And where do you want to work? If your target job market is every company in the world, or even in your city, you won’t be able to proactively focus on making yourself known to people who could hire you. Most job seekers will benefit from preparing a list of organizations where a good job could open up, then use this target companies list to guide a proactive job search.
#1: Talk to a lot of people, but not about job openings. You’ve heard this advice before, but maybe you haven’t followed through because you don’t believe it will work for you. Admittedly, it’s counterintuitive; it may seem to make more sense to spend most of your time actually applying for jobs. Here’s why that doesn’t work: by the time a potential job has gotten as far as being posted, it’s like a spring that has turned into a rushing river where hundreds of anglers compete for each fish. Networking means going upstream and fishing at the source where opportunities first emerge. So focus your networking on people and organizations, not job openings, and do a lot of targeted, well-planned informational interviews, a.k.a. career research conversations.

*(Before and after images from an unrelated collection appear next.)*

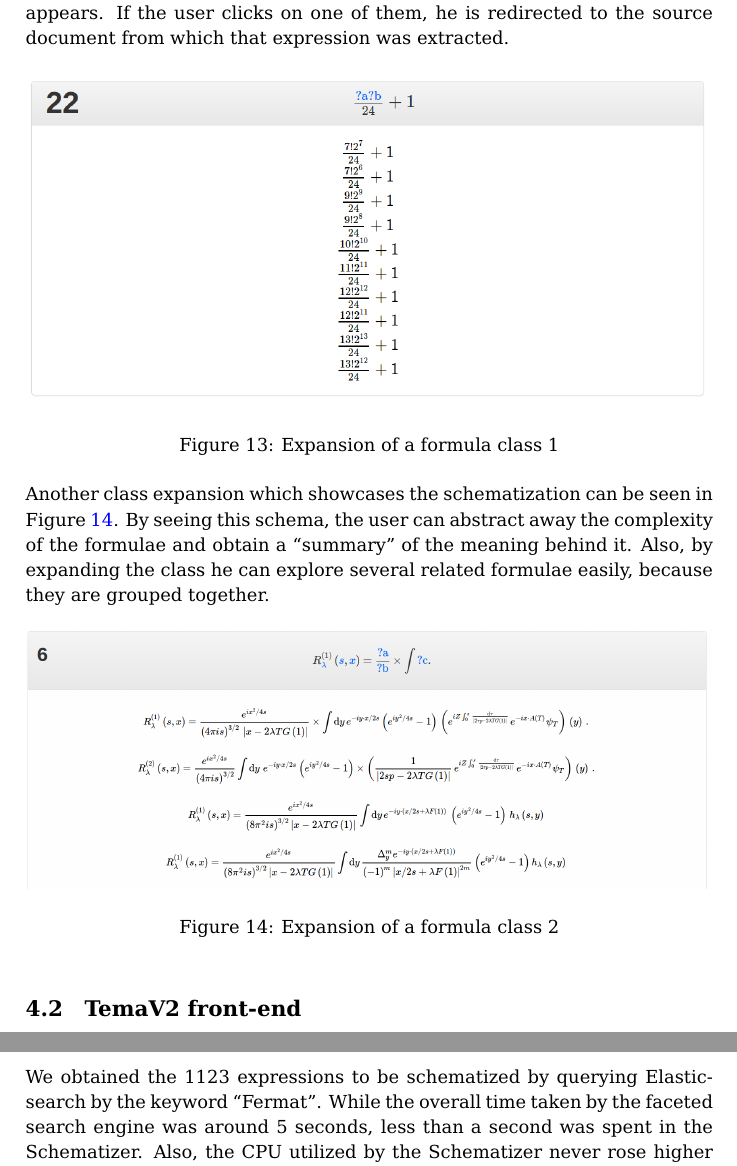
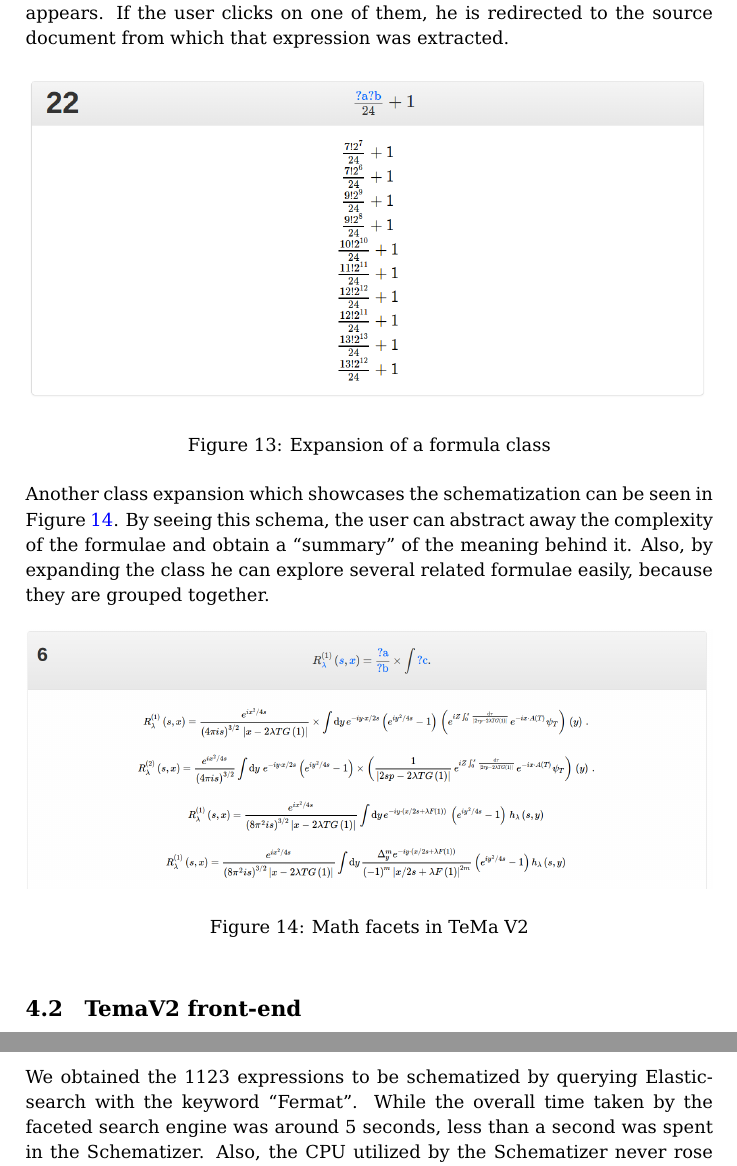
Before and after one commit to Raduh/Thesis, a LaTeX thesis (thesis.tex): two parts of pages 22 and 24 of 26, joined at a grey line, cut so that both start at the same text. Compiled offline with pdfLaTeX.

Commit message:
Fix minor mistakes

```diff
--- a/thesis.tex
+++ b/thesis.tex
@@ -920,7 +920,7 @@ is redirected to the source document from which that expression was extracted.
 
 \begin{figure}[ht]\centering
     \includegraphics[width=12.1cm]{img/schemaInstGood.png}
-    \caption{Expansion of a formula class 1}\label{fig:schema_instantiation}
+    \caption{Expansion of a formula class}\label{fig:schema_instantiation}
 \end{figure}
 \FloatBarrier
 
@@ -931,7 +931,7 @@ meaning behind it. Also, by expanding the class he can explore several related
 formulae easily, because they are grouped together.
 \begin{figure}[ht]\centering
     \includegraphics[width=12.1cm]{img/schemaInstGood3.png}
-    \caption{Expansion of a formula class 2}\label{fig:schema_instantiation3}
+    \caption{Math facets in TeMa V2}\label{fig:schema_instantiation3}
 \end{figure}
 \FloatBarrier
 
@@ -967,8 +967,8 @@ requirements and as CPU usage. To test if we achieved this goal, we benchmarked
 it on a server running Linux 3.2.0, with 10 cores (Intel Xeon CPU E5-2650
 2.00GHz) and 80 GB of RAM.
 
-We obtained the 1123 expressions to be schematized by querying Elasticsearch by
-the keyword ``Fermat''. While the overall time taken by the faceted search
+We obtained the 1123 expressions to be schematized by querying Elasticsearch
+with the keyword ``Fermat''. While the overall time taken by the faceted search
 engine was around 5 seconds, less than a second was spent in the Schematizer.
 Also, the CPU utilized by the Schematizer never rose higher than 15\% (as
 indicated by the \textsf{top} utility). Asymptotically, the algorithm would run
```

I would call this a “go slow to go fast” approach, except that there’s nothing slow about setting up meetings every day and making yourself constantly visible online and in person. It’s a numbers game, but the number to track and increase is not how many resumes you’ve sent out, but how many conversations you’re having.
A smart job search along these lines isn’t just about getting a job faster. It’s about getting a really good job. The best opportunities tend to get snapped up by people who’ve done the networking to get them. A so-so job–maybe it’s low paying or the manager is someone people don’t want to work for–is more likely to get thrown out to the job boards.
Develop a daily routine that puts these best practices into consistent, organized action. Build it and opportunities will come. You’ll get a better job than those who ignore this advice, and you’ll get it faster. (This post was originally published in 2019 and has been updated.)